A third and final comforting truth is: God provides the promises of his word in the midst of tribulation. This is implied in verse four where God tells Daniel, “But you, Daniel, shut up the words and seal the book, until the time of the end.” We know from the Ancient Near Eastern practice of sealing important documents, that the angel was not telling Daniel to keep this prophecy hidden, under lock and key. The point is that he was to preserve these prophetic predictions so that when they were needed, they would be available for the comfort of God’s people. Indeed, the prophecy in chapter 11 was of great comfort and encouragement to those during the persecution of Antiochus and these and other prophecies in the word of God have been and will continue to be fountains of hope in the midst of current and future tribulation. Likewise, the word of God and the promises of God should bring us great comfort in times of tribulation. How sad that so many of us, when we are going through trials look everywhere for comfort and guidance except the truths and promises in God’s word. God is saying to us through this admonition to Daniel that we are to seal these words in our hearts by memorizing them so that when they are needed, we can draw them out for our comfort and the comfort of others.
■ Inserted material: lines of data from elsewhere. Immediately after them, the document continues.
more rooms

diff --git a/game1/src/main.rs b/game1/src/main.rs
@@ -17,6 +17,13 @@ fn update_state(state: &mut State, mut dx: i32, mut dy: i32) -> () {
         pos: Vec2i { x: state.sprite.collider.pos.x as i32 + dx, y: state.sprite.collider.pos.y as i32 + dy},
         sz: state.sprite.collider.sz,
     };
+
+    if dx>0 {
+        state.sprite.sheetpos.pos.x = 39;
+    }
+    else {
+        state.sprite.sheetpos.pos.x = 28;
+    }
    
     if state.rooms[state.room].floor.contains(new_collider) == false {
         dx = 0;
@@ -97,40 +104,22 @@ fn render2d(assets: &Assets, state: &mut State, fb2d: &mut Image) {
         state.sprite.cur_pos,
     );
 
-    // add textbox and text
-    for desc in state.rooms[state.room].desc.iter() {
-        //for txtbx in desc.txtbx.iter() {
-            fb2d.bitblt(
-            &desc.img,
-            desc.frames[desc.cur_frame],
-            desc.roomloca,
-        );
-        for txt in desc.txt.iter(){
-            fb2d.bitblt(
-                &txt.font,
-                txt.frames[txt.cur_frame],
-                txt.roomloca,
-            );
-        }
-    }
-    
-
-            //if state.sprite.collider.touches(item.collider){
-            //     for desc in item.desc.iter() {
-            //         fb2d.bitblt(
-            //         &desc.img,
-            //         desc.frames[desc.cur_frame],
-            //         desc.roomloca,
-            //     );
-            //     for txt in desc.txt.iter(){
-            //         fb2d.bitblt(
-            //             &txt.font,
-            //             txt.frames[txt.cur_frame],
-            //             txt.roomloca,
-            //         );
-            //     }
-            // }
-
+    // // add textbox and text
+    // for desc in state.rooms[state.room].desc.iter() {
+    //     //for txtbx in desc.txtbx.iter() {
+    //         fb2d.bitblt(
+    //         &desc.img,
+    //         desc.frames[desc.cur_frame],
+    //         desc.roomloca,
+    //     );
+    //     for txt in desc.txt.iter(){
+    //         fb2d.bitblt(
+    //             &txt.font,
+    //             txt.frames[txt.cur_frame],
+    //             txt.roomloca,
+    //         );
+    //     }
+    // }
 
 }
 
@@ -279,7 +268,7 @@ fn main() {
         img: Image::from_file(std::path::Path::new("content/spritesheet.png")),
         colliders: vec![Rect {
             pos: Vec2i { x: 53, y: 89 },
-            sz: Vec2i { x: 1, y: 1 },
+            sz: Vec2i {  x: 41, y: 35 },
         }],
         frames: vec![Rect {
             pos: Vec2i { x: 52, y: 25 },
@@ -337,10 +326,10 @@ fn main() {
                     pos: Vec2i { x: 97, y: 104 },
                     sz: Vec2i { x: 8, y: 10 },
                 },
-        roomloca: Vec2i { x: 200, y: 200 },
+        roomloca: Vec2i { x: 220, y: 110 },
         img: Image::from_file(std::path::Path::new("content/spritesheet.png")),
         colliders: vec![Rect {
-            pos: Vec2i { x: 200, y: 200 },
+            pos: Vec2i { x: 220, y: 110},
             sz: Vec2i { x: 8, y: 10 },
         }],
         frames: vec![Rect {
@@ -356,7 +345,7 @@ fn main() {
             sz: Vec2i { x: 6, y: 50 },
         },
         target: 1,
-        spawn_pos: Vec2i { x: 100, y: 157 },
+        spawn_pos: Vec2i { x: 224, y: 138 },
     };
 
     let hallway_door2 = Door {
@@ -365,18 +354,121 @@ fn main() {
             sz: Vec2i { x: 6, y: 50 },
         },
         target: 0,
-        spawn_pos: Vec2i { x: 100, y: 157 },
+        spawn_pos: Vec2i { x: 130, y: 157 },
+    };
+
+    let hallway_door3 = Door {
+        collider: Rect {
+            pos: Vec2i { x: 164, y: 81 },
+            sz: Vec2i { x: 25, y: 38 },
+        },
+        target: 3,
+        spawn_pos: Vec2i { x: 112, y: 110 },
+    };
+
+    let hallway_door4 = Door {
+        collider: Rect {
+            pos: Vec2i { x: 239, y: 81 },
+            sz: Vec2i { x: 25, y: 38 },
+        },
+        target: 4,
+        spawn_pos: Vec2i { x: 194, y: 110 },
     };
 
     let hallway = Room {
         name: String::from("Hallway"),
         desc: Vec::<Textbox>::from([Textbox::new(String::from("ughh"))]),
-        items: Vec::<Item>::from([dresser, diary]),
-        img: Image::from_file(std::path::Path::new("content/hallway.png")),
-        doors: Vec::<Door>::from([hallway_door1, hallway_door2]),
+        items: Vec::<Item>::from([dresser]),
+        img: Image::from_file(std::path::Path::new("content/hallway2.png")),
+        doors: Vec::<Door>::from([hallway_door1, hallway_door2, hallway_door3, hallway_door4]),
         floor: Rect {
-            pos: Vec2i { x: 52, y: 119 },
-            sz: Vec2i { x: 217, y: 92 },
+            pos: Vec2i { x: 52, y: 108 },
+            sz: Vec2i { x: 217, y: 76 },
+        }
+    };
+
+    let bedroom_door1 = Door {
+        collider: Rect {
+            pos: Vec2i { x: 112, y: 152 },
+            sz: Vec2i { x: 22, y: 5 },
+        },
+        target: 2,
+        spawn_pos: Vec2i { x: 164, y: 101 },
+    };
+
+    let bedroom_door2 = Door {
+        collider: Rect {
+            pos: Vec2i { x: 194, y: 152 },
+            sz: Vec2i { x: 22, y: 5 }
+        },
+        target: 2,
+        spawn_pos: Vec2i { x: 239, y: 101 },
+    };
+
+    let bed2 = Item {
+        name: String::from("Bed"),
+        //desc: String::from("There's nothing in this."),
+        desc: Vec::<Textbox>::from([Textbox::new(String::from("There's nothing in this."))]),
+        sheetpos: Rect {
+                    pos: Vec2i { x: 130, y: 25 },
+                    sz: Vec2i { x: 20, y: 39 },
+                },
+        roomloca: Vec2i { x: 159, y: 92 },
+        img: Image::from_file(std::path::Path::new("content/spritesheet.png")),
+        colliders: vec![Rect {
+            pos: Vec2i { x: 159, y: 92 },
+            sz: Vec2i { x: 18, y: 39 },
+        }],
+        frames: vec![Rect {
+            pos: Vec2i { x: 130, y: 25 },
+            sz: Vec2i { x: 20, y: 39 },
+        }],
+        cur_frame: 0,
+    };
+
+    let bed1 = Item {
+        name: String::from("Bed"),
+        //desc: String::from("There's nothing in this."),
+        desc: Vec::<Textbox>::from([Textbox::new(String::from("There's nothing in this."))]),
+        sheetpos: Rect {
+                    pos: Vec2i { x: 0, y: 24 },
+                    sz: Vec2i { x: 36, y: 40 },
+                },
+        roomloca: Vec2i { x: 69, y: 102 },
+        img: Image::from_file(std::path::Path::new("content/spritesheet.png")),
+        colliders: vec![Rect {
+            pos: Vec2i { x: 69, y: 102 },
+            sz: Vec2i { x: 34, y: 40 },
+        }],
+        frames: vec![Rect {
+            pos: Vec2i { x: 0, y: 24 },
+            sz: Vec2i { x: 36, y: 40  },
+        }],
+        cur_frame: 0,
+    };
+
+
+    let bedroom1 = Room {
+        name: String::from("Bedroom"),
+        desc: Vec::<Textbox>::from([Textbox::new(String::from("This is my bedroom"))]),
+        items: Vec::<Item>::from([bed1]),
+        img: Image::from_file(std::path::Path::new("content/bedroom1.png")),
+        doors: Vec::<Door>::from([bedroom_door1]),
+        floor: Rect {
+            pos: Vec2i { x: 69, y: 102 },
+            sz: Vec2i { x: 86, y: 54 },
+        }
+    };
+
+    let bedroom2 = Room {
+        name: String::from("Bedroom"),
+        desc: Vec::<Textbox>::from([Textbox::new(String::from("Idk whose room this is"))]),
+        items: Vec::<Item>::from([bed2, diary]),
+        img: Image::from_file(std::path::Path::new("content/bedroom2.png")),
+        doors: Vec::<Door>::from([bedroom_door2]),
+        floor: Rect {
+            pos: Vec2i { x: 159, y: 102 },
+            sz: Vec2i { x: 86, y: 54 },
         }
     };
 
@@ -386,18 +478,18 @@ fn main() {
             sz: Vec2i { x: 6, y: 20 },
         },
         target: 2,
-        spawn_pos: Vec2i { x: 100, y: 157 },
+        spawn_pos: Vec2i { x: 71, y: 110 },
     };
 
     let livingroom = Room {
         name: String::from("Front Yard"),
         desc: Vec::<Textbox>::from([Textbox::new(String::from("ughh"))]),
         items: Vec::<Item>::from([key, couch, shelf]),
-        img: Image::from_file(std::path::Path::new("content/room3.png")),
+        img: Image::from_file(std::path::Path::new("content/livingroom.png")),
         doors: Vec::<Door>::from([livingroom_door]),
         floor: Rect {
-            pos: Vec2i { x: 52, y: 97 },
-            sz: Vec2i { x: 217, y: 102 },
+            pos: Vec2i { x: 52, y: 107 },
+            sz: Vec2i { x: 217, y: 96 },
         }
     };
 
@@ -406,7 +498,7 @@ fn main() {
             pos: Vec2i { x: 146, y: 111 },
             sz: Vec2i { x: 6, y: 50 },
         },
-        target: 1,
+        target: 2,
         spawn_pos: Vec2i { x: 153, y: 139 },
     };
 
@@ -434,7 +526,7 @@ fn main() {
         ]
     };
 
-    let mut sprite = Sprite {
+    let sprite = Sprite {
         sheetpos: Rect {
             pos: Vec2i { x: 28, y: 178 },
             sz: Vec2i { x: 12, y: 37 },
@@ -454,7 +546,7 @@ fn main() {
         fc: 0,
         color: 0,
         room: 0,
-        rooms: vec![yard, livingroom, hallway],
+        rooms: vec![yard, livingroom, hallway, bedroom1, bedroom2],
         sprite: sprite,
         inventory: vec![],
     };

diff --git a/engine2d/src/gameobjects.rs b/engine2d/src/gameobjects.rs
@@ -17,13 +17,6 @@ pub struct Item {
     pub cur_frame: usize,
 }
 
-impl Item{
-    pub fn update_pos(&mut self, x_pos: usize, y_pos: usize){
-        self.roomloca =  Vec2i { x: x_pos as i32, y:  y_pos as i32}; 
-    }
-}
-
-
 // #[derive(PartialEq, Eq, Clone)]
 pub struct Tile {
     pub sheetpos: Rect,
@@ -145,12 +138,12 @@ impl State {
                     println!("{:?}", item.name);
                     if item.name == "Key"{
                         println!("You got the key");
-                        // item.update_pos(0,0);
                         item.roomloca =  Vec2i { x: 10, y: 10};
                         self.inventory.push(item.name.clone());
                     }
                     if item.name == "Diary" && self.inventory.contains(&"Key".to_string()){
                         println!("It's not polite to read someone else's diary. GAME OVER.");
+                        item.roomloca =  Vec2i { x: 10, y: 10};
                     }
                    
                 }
As we go through tribulation, whether it is comparatively small or global in proportion, these truths can and should bring us much comfort. That is—that God works in the heavenly realms to limit the severity and duration of those trials so that only his eternal purposes are secured through them—no wasted pain. Second, these trials are only for a season and will one day be swallowed up in victory and we will see the great spiritual harvest they have accomplished in our lives and the lives of others as we by God’s grace shine like the sun in the kingdom of our Father. Finally that the word of God is available to us whenever we go through tribulations to draw strength from and seal up in our hearts. May God give us the grace to find his comfort in the midst of all tribulation.
Page last modified on 2/3/2008
(c) 2008 - All material is property of Duncan Ross and/or Mount of Olives Baptist Church, all commercial rights are reserved. Please feel free to use any of this material in your ministry.